Connecting the Built Environment, Community, and Curriculum: McBride Elementary
PlusUs worked with Parkhill, Smith & Cooper, an architectural design firm working primarily in the public sector, to design and fabricate 20 wayfinding, signage, and learning interventions that connect the school community, physical space, and curriculum in a newly constructed project-based elementary school.
The learning interventions take a variety of forms, and are informed by P21’s Framework for 21st Century Learning, The Buck Institute Gold Standard PBL guide, and elementary grade level Common Core State Standards and Next Generation Science Standards.
Environmental Graphic Design
Print and Signage Design
Large scale signage is distributed throughout the school to assist in wayfinding, build a visual identity, and serve as an opportunity for younger learners to interact with letter forms, word assembly, and color. The color-keyed entry portals help locate each classroom hub. Due to the school's open floor plan, these interventions are visible from virtually all common spaces.
An exploration shed houses various tools for self directed inquiry on the school grounds and gardens.
Quotes are displayed and hidden in various locations around the school to provide inspiration and thoughtful reflection. The quotes also work to reinforce english language arts concepts like figurative language and historical context.
Infographics visualize information about the building's architectural features, such as the 443 foot concrete fire wall, and encourage learners to think about their resource consumption, as seen above a pair of drinking fountains. Other calls to action reinforce environmental consciousness in various places throughout the school.
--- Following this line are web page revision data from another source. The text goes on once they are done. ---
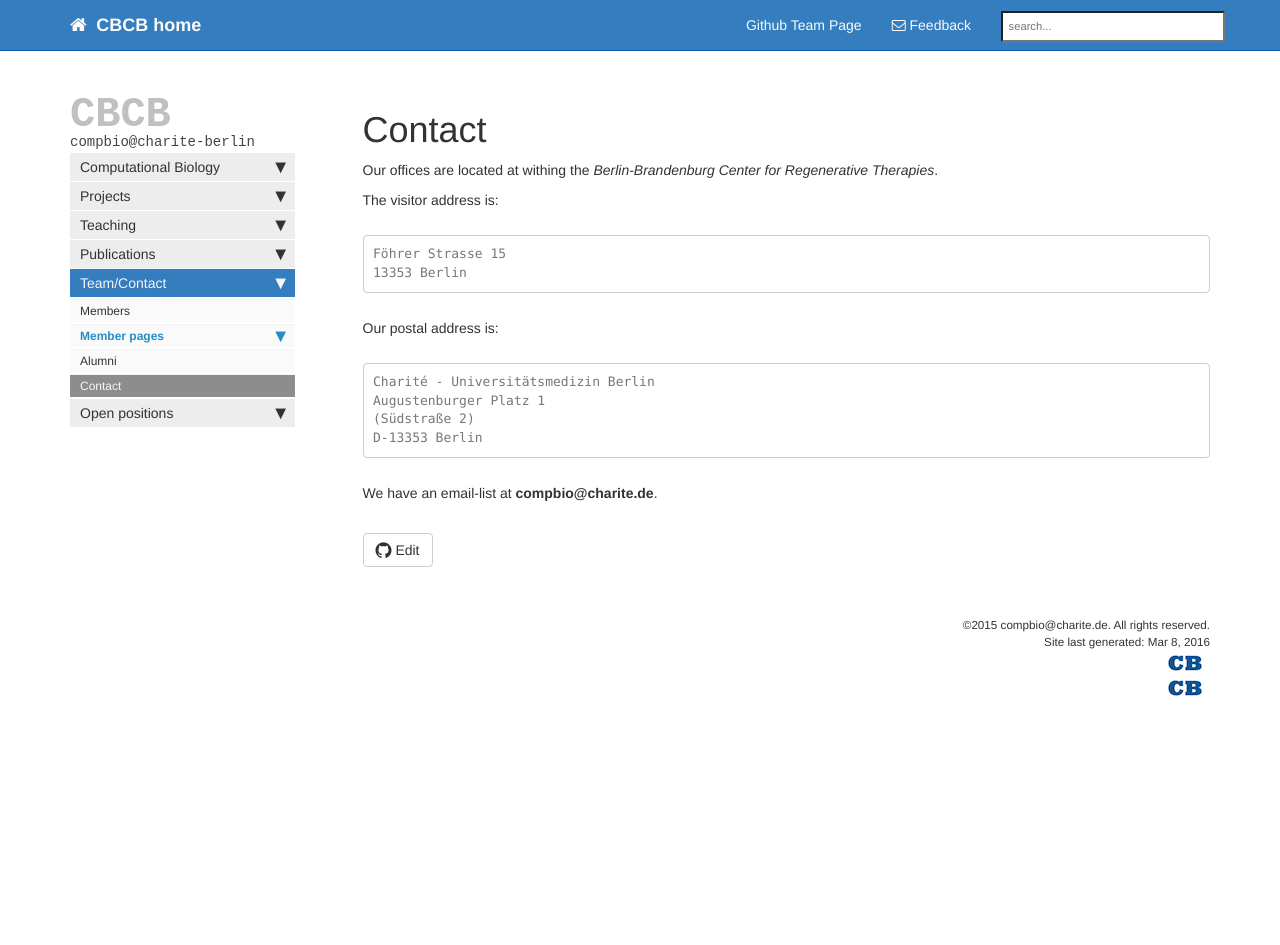
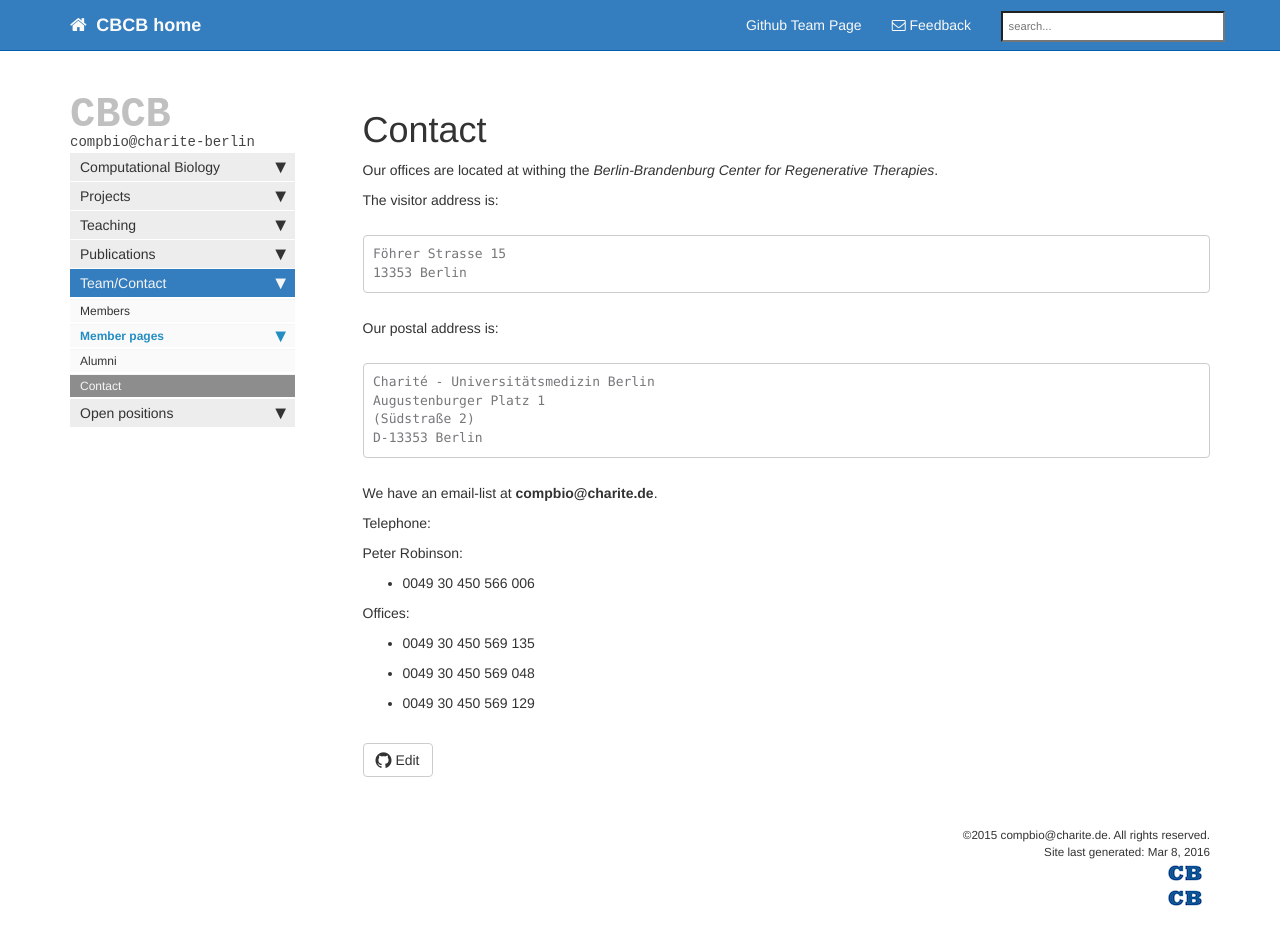
Before and after one commit to charite/charite.github.io, a Jekyll site: the page built from team_contact.md, in a window 1280 px wide and 970 px high. Shown: the top 945 px of the window. Built offline with Jekyll 4.4.1, drawn with Linux system fonts in a browser that asks for light colours; nearby versions of some CDN libraries; library files that are not in the unit come from our copies; comment, search, counter and statistics services are not loaded.

Commit message:
Update team_contact.md

```diff
--- a/team_contact.md
+++ b/team_contact.md
@@ -19,3 +19,13 @@ Our postal address is:
     D-13353 Berlin
 
 We have an email-list at **compbio@charite.de**.
+
+Telephone:
+
+ Peter Robinson:
+ * 0049 30 450 566 006
+
+Offices:
+* 0049 30 450 569 135
+* 0049 30 450 569 048
+* 0049 30 450 569 129
```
Small signs, such as the one mounted at a bus drop-off point, highlight details about construction materials. "Have you seen me?" is a series of signs that identify local species and allow students to tag sightings to the sign using an augmented reality app. Learners can use the search and discovery process as an opportunity to explore the building's exterior, materials, and construction practices.